[Revision tracking records]
■ ■ ■ ■

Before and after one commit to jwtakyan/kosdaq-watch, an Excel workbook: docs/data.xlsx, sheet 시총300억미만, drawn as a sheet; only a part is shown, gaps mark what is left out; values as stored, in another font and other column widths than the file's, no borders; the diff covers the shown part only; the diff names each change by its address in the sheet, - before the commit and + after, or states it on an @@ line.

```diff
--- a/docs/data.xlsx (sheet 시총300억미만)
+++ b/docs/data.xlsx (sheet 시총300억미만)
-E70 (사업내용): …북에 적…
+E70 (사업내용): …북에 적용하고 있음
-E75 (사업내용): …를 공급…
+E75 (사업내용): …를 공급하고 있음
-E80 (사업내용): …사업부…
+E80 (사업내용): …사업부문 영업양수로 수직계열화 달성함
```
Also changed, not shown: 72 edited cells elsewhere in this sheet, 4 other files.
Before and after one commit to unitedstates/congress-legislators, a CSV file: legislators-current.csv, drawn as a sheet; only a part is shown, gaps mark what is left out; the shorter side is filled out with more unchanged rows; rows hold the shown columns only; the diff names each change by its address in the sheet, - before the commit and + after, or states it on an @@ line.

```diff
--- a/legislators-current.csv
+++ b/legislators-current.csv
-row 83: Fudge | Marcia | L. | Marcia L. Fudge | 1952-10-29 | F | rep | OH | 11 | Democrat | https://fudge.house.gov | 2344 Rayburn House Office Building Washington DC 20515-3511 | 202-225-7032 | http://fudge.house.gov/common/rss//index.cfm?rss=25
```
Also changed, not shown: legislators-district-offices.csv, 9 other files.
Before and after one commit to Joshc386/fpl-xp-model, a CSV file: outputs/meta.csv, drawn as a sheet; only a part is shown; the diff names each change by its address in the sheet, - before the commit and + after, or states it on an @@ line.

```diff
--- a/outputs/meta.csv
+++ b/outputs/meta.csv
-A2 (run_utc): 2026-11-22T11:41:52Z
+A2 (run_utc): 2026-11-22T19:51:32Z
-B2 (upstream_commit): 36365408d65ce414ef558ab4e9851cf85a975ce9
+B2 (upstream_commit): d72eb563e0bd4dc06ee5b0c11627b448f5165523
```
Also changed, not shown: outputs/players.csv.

■ ■ ■ ■

Task brief
Restate the records above in full, keeping each line exactly as it stands.

Exercise output
Before and after one commit to jwtakyan/kosdaq-watch, an Excel workbook: docs/data.xlsx, sheet 시총300억미만, drawn as a sheet; only a part is shown, gaps mark what is left out; values as stored, in another font and other column widths than the file's, no borders; the diff covers the shown part only; the diff names each change by its address in the sheet, - before the commit and + after, or states it on an @@ line.

```diff
--- a/docs/data.xlsx (sheet 시총300억미만)
+++ b/docs/data.xlsx (sheet 시총300억미만)
-E70 (사업내용): …북에 적…
+E70 (사업내용): …북에 적용하고 있음
-E75 (사업내용): …를 공급…
+E75 (사업내용): …를 공급하고 있음
-E80 (사업내용): …사업부…
+E80 (사업내용): …사업부문 영업양수로 수직계열화 달성함
```
Also changed, not shown: 72 edited cells elsewhere in this sheet, 4 other files.
Before and after one commit to unitedstates/congress-legislators, a CSV file: legislators-current.csv, drawn as a sheet; only a part is shown, gaps mark what is left out; the shorter side is filled out with more unchanged rows; rows hold the shown columns only; the diff names each change by its address in the sheet, - before the commit and + after, or states it on an @@ line.

```diff
--- a/legislators-current.csv
+++ b/legislators-current.csv
-row 83: Fudge | Marcia | L. | Marcia L. Fudge | 1952-10-29 | F | rep | OH | 11 | Democrat | https://fudge.house.gov | 2344 Rayburn House Office Building Washington DC 20515-3511 | 202-225-7032 | http://fudge.house.gov/common/rss//index.cfm?rss=25
```
Also changed, not shown: legislators-district-offices.csv, 9 other files.
Before and after one commit to Joshc386/fpl-xp-model, a CSV file: outputs/meta.csv, drawn as a sheet; only a part is shown; the diff names each change by its address in the sheet, - before the commit and + after, or states it on an @@ line.

```diff
--- a/outputs/meta.csv
+++ b/outputs/meta.csv
-A2 (run_utc): 2026-11-22T11:41:52Z
+A2 (run_utc): 2026-11-22T19:51:32Z
-B2 (upstream_commit): 36365408d65ce414ef558ab4e9851cf85a975ce9
+B2 (upstream_commit): d72eb563e0bd4dc06ee5b0c11627b448f5165523
```
Also changed, not shown: outputs/players.csv.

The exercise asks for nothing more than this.